*** Materials provided ***

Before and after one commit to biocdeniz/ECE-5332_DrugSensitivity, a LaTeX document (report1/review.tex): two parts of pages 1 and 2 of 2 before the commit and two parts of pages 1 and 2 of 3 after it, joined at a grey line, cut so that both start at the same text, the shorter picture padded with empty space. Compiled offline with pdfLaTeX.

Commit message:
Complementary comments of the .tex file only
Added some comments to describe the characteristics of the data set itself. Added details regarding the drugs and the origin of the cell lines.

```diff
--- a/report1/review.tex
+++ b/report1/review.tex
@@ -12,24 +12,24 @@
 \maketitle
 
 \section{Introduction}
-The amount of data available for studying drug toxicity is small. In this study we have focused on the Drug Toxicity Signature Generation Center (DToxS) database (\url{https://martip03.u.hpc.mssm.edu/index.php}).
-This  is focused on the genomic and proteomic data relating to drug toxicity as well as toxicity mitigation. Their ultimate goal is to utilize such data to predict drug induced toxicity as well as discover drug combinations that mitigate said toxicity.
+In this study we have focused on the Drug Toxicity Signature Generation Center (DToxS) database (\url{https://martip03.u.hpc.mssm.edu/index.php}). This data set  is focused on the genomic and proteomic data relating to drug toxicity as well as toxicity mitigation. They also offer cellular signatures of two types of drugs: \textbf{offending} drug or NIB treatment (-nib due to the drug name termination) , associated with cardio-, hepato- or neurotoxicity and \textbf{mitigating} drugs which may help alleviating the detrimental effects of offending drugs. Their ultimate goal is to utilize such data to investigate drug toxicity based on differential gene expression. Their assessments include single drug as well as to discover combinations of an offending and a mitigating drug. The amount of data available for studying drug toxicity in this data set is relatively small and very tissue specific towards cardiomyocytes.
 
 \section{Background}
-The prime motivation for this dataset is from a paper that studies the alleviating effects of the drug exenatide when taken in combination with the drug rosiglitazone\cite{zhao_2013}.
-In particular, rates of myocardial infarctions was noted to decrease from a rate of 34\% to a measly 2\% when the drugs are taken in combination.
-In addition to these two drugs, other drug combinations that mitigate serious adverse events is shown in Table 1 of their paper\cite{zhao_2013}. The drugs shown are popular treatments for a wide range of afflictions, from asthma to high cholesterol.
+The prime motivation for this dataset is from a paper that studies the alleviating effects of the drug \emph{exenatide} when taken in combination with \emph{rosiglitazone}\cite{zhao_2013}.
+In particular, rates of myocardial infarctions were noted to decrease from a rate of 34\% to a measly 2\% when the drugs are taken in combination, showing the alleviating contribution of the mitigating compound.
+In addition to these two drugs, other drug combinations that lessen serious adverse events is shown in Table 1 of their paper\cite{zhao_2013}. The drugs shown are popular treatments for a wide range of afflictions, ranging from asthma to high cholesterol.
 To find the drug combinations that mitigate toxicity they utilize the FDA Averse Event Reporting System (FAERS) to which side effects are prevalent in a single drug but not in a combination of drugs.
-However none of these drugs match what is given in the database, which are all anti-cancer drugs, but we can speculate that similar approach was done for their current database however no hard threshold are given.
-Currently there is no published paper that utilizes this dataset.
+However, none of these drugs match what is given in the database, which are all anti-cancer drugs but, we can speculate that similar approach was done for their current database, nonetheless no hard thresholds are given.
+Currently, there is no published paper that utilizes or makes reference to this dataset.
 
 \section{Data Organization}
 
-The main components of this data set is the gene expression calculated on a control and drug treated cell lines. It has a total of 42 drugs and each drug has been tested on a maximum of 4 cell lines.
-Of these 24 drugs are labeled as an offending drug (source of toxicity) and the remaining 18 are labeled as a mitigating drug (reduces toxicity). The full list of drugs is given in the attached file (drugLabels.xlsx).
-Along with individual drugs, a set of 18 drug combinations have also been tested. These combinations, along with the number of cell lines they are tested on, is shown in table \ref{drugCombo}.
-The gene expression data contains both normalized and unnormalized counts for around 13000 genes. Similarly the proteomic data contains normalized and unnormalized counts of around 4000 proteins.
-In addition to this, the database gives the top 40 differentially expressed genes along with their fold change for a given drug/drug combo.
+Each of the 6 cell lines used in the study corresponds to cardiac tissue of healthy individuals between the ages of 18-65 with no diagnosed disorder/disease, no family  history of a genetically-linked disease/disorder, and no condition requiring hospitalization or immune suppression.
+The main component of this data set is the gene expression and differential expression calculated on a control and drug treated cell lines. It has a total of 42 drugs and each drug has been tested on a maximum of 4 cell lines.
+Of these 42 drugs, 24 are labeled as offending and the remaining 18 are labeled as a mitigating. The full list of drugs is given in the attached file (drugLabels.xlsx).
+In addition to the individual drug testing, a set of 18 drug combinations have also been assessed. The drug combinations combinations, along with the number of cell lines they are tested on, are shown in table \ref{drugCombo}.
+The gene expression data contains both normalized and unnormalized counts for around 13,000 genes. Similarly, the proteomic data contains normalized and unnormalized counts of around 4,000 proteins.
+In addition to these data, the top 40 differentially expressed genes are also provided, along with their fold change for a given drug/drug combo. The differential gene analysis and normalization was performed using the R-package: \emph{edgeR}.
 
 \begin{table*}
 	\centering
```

***

*Exercise details*
Find the string "approach" in the data. Report each line it appears in.

*Written solution*
-However none of these drugs match what is given in the database, which are all anti-cancer drugs, but we can speculate that similar approach was done for their current database however no hard threshold are given.
+However, none of these drugs match what is given in the database, which are all anti-cancer drugs but, we can speculate that similar approach was done for their current database, nonetheless no hard thresholds are given.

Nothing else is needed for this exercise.